Thousands of residents were evacuated from the Whaley Bridge area on Thursday after the dam wall at Toddbrook Reservoir became cracked and started to fall away following torrential rainfall.
A major operation involving a multi-agency taskforce consisting of the Environment Agency, Derbyshire Fire and Rescue Service, South Yorkshrie Fire and Rescue, the Canal River Trust, police, military and many others, has been ongoing in recent days to try and secure the damaged dam.
Derbyshire Police said people were evacuated from a further 55 homes in Horwich End on Saturday due to ‘a potential increase in risk of adverse weather in the coming days and the ongoing risk of the Toddbrook Reservoir breaching.’
South Yorkshire Fire and Rescue has assisted the taskforce by providing a high volume pump from Aston Park Fire Station in Sheffield, plus a hose layer from Tankersley.
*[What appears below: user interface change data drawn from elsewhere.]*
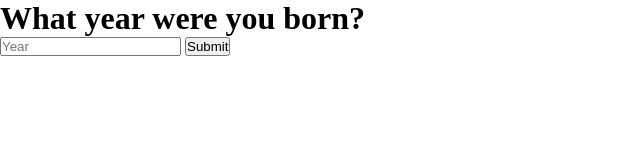
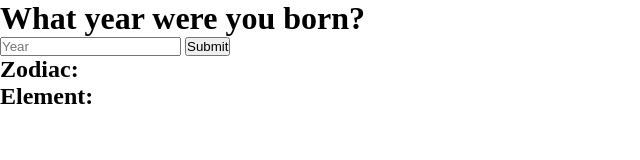
Before and after one commit to dlenh/horoscope-api, a website: page client-side-code/index.html in a window 1280 px wide. Shown: the whole page, without its empty margins (0-640 px from the left). Drawn offline with Linux system fonts and the light colour scheme.

Commit message:
Added headers

```diff
--- a/client-side-code/index.html
+++ b/client-side-code/index.html
@@ -13,12 +13,13 @@
         <input placeholder="Year" type="text">
         <button>Submit</button>
     </form>
-    <h2 id="zodiac"></h2>
-    <h2 id="element"></h2>
+    <h2 id="zodiac">Zodiac: </h2>
+    <h2 id="element">Element: </h2>
     <h2 id="compatible"></h2>
     <h2 id="incompatible"></h2>
     <h2 id="goodTraits"></h2>
     <h2 id="badTraits"></h2>
+    <img id="image" src="" alt="">
     <script src="main.js"></script>
 </body>
 </html>
```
The brigade has also sent an operational support office.
Emergency services and the military have managed to lower the water levels at the reservoir by 1.3m since Thursday.
However, forecasters have said as much as 1.6ins of of rain could fall in just two hours later today.
Derbyshire's deputy chief fire officer, Gavin Tomlinson, said crews were working to get "ahead of the curve" and "minimise the impact of any bad weather that does materialise."
The Canal and River Trust estimated the reservoir was at 83 per cent of its capacity by Saturday afternoon after 23 million gallons of water was pumped out in 12 hours.
An RAF Chinook helicopter put 400 tonnes of sandbags on the affected part of the dam on Friday - adding a further 70 on Saturday.
Daniel Greenhalgh, from the trust, which owns the reservoir and dam, warned: "We are not out of the woods yet.
"The last estimate was that residents could be out of their homes for seven days yet."
On Saturday residents were allowed to return to their homes ‘at their own risk’ for 15 minutes to pick up pets and essentials.
However, with the threat of further adverse weather, the taskforce has now stopped this and nobody is allowed back to the small town for the time being.
Police, the Environment Agency, and the Canal and River Trust have all said there is a "real risk" the 188-year-old dam could collapse and flood the town.
The Met Office has issued a yellow weather warning for much of northern England and the Midlands, including the area around the reservoir.
The Canal and River Trust has defended the maintenance and safety of the structure, which was built in 1831.
Mr Greenhalgh said: "This dam was inspected regularly, by us and an independent engineer.
"It needs to be remembered there was a huge amount of rain in a short time and this flooded the area."
Prime Minister Boris Johnson visited on Friday and promised a "major rebuild" of the dam.
The train line between Sheffield and Manchester is expected to remain closed until at least Tuesday morning as the efforts continue.